ACTIVITY → Which lines in the data contain the word "Date"? Please copy each of them.

EXCERPTED DATA →
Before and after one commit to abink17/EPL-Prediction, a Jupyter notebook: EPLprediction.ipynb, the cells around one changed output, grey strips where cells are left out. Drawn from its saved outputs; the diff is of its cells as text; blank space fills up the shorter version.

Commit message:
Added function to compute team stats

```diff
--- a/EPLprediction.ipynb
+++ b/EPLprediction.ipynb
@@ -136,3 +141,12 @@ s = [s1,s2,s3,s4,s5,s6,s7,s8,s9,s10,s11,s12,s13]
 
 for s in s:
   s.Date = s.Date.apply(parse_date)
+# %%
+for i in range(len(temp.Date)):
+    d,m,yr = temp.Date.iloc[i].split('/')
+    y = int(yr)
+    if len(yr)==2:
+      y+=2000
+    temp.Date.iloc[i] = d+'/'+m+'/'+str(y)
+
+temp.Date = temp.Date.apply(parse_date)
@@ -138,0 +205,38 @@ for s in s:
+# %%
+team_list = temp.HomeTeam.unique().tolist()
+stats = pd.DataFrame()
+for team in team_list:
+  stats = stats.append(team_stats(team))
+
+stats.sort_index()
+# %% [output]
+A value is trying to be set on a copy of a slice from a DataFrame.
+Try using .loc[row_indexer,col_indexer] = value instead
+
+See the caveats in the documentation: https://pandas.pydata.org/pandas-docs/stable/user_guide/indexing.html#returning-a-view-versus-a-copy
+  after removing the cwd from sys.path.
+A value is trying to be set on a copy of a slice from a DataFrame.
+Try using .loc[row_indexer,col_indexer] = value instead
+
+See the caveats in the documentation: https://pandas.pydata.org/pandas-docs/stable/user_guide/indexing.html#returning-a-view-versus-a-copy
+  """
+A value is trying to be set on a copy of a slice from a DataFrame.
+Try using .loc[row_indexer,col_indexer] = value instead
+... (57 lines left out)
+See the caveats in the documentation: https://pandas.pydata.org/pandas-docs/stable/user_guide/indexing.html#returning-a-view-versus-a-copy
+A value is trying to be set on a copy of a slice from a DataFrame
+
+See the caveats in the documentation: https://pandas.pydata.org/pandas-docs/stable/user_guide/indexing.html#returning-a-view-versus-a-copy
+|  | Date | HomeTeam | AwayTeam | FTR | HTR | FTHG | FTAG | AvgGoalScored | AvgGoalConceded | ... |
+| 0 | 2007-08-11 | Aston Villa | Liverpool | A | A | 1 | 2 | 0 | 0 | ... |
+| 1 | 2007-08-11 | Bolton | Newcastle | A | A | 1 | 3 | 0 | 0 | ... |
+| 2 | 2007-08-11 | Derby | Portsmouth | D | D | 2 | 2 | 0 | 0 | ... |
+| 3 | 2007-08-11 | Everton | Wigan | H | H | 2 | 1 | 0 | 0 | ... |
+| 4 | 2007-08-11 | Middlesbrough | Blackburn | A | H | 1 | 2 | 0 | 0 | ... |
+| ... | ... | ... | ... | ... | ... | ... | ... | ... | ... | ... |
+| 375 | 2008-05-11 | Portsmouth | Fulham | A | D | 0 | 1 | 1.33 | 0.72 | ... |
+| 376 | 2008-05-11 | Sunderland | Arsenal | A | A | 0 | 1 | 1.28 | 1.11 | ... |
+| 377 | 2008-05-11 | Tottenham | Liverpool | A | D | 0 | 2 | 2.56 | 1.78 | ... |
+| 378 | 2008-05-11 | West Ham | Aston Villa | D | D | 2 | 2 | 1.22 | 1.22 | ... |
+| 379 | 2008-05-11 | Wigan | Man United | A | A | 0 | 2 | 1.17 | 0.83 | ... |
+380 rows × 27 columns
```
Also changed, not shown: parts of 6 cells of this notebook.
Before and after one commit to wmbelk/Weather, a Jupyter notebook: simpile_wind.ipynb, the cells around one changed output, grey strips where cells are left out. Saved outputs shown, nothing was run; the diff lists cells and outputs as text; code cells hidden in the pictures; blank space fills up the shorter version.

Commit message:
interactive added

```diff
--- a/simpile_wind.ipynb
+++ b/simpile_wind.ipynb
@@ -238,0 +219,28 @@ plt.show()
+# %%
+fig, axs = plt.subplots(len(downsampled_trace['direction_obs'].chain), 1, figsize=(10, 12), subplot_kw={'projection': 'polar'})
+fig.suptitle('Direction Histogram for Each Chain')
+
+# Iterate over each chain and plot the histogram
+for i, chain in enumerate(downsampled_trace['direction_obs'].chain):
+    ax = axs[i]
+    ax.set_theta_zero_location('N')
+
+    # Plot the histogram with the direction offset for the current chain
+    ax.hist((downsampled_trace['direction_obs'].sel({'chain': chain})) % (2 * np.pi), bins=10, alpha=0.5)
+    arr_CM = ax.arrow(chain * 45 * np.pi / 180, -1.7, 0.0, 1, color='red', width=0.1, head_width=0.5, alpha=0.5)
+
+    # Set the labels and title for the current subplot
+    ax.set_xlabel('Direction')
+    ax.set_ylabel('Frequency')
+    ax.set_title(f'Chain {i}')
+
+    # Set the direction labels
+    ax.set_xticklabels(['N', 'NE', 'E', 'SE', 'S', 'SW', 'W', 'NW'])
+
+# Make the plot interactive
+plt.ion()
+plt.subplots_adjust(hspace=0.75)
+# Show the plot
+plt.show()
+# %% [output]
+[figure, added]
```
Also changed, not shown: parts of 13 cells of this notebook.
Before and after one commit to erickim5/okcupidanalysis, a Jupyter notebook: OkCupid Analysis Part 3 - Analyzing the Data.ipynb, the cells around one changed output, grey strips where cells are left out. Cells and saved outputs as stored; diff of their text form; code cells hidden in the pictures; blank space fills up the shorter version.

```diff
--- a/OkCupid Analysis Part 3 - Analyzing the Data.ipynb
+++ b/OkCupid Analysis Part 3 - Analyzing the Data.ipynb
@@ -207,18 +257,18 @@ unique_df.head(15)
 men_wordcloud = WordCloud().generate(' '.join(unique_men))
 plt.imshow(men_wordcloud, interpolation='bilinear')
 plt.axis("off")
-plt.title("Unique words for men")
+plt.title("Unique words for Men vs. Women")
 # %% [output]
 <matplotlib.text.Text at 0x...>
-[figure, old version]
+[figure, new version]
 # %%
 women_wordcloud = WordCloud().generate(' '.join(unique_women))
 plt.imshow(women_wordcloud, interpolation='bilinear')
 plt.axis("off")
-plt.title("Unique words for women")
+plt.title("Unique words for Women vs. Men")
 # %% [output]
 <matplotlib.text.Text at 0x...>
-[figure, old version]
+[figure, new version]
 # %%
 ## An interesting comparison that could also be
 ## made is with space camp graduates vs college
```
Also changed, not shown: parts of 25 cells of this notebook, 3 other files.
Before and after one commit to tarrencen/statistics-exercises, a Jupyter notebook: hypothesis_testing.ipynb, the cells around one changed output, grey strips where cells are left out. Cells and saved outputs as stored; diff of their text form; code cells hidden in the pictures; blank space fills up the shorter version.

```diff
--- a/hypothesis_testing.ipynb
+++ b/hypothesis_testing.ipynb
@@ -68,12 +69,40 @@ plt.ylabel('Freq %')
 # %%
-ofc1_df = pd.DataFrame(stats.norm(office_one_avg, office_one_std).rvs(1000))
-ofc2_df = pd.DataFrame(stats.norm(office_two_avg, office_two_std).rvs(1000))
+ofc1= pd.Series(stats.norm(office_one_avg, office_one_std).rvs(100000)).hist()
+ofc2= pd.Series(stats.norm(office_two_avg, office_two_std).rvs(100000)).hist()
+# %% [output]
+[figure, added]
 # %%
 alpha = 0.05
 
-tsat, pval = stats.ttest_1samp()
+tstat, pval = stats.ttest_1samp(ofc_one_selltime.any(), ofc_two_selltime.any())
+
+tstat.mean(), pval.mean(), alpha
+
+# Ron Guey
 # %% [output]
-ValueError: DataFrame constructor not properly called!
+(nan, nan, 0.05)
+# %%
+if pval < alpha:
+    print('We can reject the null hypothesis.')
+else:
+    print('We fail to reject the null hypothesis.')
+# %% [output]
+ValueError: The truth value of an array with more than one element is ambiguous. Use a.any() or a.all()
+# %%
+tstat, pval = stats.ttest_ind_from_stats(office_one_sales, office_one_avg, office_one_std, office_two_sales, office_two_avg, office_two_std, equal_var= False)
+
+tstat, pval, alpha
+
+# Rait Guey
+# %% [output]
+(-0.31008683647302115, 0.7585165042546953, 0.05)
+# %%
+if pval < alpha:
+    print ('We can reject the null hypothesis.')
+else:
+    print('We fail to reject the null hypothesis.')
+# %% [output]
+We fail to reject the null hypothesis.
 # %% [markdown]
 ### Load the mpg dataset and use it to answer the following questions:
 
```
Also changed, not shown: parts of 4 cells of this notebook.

SOLUTION →
   s.Date = s.Date.apply(parse_date)
+for i in range(len(temp.Date)):
+    d,m,yr = temp.Date.iloc[i].split('/')
+    temp.Date.iloc[i] = d+'/'+m+'/'+str(y)
+temp.Date = temp.Date.apply(parse_date)
+|  | Date | HomeTeam | AwayTeam | FTR | HTR | FTHG | FTAG | AvgGoalScored | AvgGoalConceded | ... |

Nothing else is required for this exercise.